## [Work request]
Please print out the entries below unchanged and skip the images.

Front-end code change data
::::::::

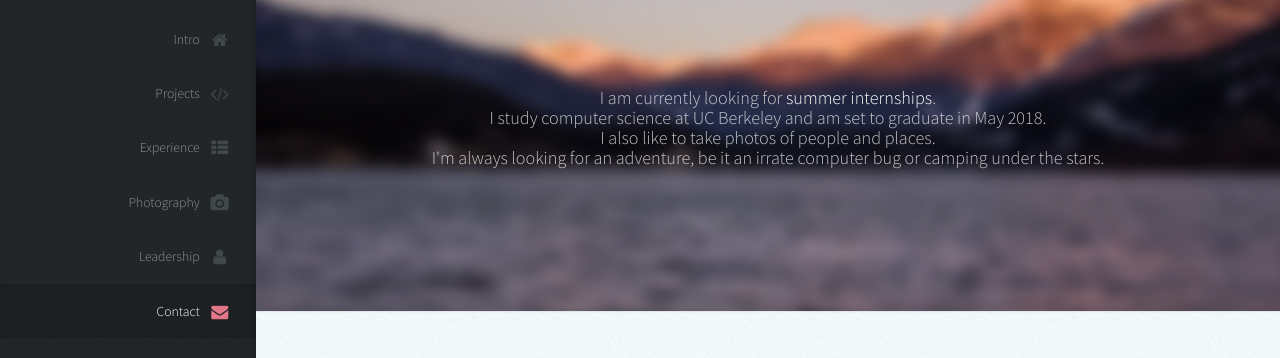
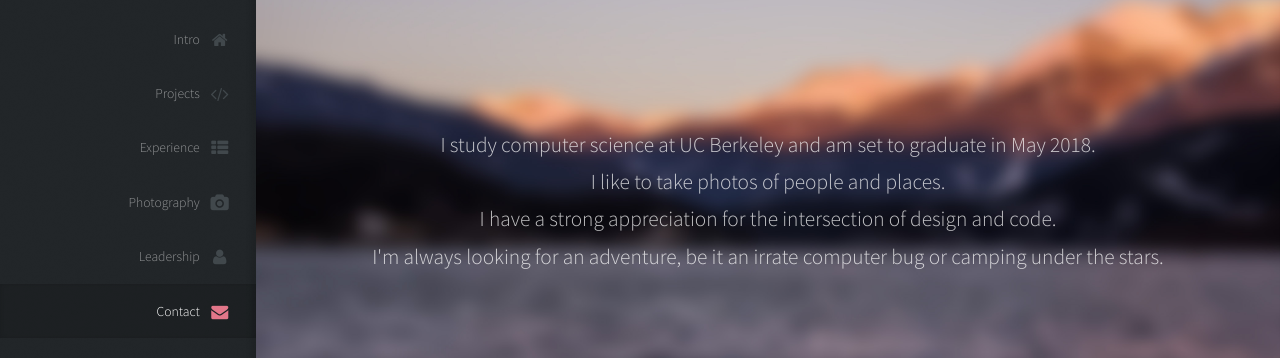
Before and after one commit to karingoh/karingoh.github.io, a plain HTML site: page index.html in a window 1280 px wide. Shown: the part 219-577 px from the top of the page. Drawn offline with Linux system fonts and the light colour scheme.

Commit message:
updated description

```diff
--- a/index.html
+++ b/index.html
@@ -89,9 +89,10 @@
 							</header>
 
 							<footer>
-								<p>I am currently looking for <strong>summer internships</strong>.
+								<!-- <p>I am currently looking for <strong>summer internships</strong>.  -->
 								<br>I study computer science at UC Berkeley and am set to graduate in May 2018.
-								<br>I also like to take photos of people and places.
+								<br>I like to take photos of people and places.
+								<br>I have a strong appreciation for the intersection of design and code.
 								<br>I'm always looking for an adventure, be it an irrate computer bug or camping under the stars.</p>
 								<!-- <a href="#portfolio" class="button scrolly">Magna Aliquam</a> -->
 							</footer>
```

::::::::

## [Response to the task]
Before and after one commit to karingoh/karingoh.github.io, a plain HTML site: page index.html in a window 1280 px wide. Shown: the part 219-577 px from the top of the page. Drawn offline with Linux system fonts and the light colour scheme.

Commit message:
updated description

```diff
--- a/index.html
+++ b/index.html
@@ -89,9 +89,10 @@
 							</header>
 
 							<footer>
-								<p>I am currently looking for <strong>summer internships</strong>.
+								<!-- <p>I am currently looking for <strong>summer internships</strong>.  -->
 								<br>I study computer science at UC Berkeley and am set to graduate in May 2018.
-								<br>I also like to take photos of people and places.
+								<br>I like to take photos of people and places.
+								<br>I have a strong appreciation for the intersection of design and code.
 								<br>I'm always looking for an adventure, be it an irrate computer bug or camping under the stars.</p>
 								<!-- <a href="#portfolio" class="button scrolly">Magna Aliquam</a> -->
 							</footer>
```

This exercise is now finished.